Sunday, July 16, 2017


There are times in our lives when in order to complete a task on our bucket list we would need a bucket with a much larger opening. One of those events which has remained unfulfilled on my personal bucket list is to make a hole in one while playing a round of golf.

This desire has brought frustration from coming close, but as the saying goes ‘no cigar’, being fearful that I might make a hole in one when I was playing by myself and would have no witness and imagining the personal joy I might feel as I witnessed others having this experience.

Kathleen once shared a ditty from Mark Twain which said, ‘to get the full value of joy you must have someone to divide it with’.

Even though it might seem like a shallow thing to some and it may be more symbolic than actual, I know making a hole in one while golfing alone would bring a minimal amount of joy which would be trebled if I were playing with a group of three friends.

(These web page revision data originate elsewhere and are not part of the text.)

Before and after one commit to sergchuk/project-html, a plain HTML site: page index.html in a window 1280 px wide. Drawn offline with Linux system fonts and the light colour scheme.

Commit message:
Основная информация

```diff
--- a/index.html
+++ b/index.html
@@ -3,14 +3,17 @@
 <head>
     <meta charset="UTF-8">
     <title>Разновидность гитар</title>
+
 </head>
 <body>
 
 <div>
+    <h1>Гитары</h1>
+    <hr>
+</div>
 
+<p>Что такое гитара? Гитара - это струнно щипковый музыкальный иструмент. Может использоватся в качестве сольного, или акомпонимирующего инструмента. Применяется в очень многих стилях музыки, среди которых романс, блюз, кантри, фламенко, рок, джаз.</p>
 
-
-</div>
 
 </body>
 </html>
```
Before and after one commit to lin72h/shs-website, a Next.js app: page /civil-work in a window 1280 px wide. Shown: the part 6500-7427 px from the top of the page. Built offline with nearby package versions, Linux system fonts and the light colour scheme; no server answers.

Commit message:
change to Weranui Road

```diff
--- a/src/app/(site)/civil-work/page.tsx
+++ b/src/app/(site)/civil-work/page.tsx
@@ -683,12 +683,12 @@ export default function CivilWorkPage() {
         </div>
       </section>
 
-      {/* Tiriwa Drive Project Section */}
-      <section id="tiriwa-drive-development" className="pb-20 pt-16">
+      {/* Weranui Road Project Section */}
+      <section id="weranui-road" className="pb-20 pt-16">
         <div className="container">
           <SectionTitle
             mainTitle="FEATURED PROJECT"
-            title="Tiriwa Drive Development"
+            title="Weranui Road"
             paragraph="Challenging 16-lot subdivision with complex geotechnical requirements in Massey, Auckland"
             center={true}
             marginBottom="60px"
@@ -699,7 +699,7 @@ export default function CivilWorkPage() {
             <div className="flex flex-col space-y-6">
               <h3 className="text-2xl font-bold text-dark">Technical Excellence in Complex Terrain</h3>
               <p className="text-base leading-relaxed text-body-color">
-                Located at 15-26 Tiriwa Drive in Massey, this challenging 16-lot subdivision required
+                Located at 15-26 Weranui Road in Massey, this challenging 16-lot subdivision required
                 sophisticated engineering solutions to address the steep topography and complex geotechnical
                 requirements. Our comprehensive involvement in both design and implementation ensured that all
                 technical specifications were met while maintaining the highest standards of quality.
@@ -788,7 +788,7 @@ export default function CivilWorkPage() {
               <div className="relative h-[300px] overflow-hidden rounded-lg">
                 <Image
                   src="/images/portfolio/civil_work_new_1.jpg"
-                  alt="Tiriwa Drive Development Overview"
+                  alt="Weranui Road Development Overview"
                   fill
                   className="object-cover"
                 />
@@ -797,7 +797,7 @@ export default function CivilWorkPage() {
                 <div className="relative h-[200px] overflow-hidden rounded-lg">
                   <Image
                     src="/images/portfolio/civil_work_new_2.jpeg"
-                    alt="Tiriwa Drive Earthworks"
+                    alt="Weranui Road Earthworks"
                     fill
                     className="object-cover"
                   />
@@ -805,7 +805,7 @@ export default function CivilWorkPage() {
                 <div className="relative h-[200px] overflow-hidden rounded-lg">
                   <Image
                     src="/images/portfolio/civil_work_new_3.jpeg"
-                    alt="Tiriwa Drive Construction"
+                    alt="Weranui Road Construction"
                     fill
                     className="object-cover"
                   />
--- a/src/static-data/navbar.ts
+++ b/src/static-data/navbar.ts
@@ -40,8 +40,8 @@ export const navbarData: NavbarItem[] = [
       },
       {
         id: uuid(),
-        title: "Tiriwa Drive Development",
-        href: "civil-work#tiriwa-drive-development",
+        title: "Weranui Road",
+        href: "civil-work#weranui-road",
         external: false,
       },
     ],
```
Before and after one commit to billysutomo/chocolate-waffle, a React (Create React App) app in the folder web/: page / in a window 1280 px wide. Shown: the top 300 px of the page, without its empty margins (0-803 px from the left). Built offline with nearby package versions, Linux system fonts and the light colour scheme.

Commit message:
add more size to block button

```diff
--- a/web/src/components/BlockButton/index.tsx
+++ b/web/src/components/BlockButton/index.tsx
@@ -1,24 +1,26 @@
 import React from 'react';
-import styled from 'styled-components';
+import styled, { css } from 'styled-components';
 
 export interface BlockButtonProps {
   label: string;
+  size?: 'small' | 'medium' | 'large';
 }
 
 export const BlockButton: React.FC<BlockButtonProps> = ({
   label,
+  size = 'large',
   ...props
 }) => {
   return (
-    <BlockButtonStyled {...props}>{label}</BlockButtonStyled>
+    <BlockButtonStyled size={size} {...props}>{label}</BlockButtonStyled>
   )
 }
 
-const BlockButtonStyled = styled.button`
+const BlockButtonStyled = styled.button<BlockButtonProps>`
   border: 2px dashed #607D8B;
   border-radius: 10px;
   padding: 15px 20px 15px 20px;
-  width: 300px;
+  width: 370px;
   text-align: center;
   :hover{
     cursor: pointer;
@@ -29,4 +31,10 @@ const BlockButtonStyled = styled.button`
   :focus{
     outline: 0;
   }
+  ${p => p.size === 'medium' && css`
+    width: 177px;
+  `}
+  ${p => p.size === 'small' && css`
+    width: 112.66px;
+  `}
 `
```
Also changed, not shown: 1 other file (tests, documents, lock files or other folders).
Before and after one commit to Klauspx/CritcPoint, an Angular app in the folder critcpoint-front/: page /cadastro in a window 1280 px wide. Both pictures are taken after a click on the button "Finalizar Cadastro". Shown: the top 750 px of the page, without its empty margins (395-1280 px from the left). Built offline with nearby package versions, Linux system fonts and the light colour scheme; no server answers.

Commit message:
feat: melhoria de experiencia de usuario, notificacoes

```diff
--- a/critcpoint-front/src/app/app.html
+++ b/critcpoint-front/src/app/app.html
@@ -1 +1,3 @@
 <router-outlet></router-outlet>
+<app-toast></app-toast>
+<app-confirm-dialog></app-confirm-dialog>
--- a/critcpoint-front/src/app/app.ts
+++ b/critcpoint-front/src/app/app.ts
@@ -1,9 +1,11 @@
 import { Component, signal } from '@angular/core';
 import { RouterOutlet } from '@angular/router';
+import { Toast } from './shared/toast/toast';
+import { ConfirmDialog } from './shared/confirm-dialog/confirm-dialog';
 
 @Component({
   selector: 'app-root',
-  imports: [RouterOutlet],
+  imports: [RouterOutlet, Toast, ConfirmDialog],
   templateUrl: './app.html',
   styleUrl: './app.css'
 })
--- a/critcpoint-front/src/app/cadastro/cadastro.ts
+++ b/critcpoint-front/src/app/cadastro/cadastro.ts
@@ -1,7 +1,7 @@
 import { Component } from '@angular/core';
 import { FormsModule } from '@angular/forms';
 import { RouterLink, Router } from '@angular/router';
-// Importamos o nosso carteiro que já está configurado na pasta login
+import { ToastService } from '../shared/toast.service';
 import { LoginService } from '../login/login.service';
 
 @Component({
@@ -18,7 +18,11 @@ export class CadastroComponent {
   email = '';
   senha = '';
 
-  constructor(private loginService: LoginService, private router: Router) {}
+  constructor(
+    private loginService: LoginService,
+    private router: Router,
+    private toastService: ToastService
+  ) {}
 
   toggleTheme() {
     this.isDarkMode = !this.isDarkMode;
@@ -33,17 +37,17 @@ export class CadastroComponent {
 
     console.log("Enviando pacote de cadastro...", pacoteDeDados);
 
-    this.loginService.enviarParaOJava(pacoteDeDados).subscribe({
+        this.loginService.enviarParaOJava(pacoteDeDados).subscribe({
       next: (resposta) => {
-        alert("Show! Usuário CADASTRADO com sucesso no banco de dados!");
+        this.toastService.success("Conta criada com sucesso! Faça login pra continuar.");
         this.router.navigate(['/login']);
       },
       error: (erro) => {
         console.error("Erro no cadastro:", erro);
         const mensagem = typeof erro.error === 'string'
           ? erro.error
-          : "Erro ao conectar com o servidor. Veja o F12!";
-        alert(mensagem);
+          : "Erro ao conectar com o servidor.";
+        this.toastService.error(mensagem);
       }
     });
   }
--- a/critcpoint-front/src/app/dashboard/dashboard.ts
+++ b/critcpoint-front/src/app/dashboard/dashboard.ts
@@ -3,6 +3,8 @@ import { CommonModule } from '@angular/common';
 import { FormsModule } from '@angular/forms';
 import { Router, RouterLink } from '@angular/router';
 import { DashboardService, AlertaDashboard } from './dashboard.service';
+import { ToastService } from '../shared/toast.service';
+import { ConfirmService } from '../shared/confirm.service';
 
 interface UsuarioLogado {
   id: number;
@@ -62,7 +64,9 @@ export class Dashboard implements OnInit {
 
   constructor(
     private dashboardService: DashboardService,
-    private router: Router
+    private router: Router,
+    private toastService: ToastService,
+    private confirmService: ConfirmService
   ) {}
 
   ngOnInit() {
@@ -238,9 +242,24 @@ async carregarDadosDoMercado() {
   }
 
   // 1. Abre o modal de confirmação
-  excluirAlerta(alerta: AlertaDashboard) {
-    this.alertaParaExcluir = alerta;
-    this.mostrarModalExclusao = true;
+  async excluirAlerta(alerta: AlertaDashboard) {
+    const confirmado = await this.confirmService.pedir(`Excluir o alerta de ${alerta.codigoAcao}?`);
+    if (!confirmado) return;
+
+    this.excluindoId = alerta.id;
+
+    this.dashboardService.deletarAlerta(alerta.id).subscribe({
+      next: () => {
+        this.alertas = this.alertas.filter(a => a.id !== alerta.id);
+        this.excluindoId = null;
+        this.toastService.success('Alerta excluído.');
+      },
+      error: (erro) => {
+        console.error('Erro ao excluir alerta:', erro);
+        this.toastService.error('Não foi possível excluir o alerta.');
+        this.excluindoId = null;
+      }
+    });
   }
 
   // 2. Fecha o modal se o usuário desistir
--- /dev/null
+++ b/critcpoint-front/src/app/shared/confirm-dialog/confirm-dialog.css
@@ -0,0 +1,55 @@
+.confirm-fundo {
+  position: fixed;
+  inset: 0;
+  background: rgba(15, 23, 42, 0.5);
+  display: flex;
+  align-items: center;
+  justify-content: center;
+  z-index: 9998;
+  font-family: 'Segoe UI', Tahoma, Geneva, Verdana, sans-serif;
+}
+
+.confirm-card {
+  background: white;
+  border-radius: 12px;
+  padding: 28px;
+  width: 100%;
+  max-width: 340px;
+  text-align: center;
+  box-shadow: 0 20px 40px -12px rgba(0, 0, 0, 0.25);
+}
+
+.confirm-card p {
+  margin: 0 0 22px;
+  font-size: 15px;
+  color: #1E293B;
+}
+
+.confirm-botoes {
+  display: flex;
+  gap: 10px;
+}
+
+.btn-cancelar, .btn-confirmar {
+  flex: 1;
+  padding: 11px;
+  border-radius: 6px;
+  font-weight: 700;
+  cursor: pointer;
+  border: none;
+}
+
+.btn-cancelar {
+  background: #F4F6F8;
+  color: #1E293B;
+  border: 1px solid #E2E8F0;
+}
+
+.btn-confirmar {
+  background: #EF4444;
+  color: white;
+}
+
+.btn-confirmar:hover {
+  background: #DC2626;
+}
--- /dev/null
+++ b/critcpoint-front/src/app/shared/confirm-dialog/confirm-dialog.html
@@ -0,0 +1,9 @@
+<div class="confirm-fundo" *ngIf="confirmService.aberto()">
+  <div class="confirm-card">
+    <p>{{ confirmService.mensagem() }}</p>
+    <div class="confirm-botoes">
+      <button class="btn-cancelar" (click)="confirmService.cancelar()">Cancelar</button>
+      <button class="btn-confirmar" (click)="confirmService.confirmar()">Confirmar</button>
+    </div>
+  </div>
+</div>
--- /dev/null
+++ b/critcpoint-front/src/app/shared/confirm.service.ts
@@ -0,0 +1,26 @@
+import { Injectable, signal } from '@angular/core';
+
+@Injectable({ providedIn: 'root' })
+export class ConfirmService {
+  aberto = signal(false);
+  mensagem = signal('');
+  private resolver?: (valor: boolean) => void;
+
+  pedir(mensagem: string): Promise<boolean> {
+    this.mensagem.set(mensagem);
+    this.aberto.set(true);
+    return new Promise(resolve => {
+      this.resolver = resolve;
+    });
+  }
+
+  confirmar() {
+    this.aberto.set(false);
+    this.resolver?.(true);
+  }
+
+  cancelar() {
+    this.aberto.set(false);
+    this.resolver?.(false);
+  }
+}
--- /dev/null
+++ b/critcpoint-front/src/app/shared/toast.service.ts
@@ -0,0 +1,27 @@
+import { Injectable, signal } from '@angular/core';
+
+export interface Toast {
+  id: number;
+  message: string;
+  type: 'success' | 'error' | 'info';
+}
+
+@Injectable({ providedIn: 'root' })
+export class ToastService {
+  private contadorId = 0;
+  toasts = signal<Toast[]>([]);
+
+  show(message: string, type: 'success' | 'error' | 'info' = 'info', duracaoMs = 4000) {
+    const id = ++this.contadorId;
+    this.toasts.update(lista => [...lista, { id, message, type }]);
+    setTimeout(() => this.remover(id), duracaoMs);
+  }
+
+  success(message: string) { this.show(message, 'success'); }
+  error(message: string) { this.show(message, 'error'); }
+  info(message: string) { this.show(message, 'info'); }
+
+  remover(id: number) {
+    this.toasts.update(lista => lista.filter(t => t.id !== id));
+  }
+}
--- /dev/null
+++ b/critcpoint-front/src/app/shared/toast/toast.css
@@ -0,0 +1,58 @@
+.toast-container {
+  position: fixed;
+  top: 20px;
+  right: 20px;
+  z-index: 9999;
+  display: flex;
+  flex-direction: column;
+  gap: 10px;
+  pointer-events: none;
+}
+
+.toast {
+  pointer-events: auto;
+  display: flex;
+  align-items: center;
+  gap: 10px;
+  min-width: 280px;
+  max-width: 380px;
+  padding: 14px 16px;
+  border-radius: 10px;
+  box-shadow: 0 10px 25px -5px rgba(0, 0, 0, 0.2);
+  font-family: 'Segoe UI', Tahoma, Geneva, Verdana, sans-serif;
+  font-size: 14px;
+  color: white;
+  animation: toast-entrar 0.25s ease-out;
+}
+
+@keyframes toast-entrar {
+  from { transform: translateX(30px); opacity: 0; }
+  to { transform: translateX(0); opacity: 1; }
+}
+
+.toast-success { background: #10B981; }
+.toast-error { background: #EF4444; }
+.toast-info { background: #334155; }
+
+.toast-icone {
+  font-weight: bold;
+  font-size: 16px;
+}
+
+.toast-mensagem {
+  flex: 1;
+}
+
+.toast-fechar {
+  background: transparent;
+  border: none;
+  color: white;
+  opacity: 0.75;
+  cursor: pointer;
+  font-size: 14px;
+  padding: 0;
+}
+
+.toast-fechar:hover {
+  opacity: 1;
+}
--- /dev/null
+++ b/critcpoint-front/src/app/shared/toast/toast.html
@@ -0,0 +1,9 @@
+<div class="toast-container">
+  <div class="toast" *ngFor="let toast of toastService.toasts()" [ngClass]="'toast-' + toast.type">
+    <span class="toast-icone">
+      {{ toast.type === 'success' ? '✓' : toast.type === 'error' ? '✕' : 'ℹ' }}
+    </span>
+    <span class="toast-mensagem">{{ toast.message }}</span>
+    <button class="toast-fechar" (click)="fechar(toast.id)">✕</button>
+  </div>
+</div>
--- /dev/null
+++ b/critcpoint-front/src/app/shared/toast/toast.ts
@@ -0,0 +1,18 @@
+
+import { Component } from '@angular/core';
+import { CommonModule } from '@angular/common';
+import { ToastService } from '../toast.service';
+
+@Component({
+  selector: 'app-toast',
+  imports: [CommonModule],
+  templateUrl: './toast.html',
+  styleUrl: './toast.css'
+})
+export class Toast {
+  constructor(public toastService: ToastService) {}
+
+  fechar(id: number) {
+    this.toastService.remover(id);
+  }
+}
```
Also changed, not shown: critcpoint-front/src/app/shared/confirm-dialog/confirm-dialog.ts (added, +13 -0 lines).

During the final years of her life when my mother was living alone as a widow, she would often express her feelings about her life by using some word or another which added up to her being lonely. Each time I would hear her expressing these emotions the thought of a life without someone to divide not only the joys of a given day, but also the frustrations, fears, successes and failures which make up the hours of our days would fill my thoughts.

I suspect it has happened, but I would have to stretch the capabilities of my memory to discover when, that there has been a day in my life when I have not read something about the benefit of having someone to divide your life’s experiences with.

Even though many of these remembrances involve married couples, they often extend the benefits of the division of life’s experience to every kind of close, constant and continual relationship including dogs, cats and birds. Knowing the importance of having others in one’s life gives an additional meaning to the expression ‘no man is an island’. Maybe even expanding it to mean no man should be an island.

As I have pondered this principle of the multiplying of joy by dividing it with another, I have felt impressed that oneness can never be accomplished by one, that loneliness is always a result of being alone and that the amplification of emotional responses needs the synergistic boost of numbers.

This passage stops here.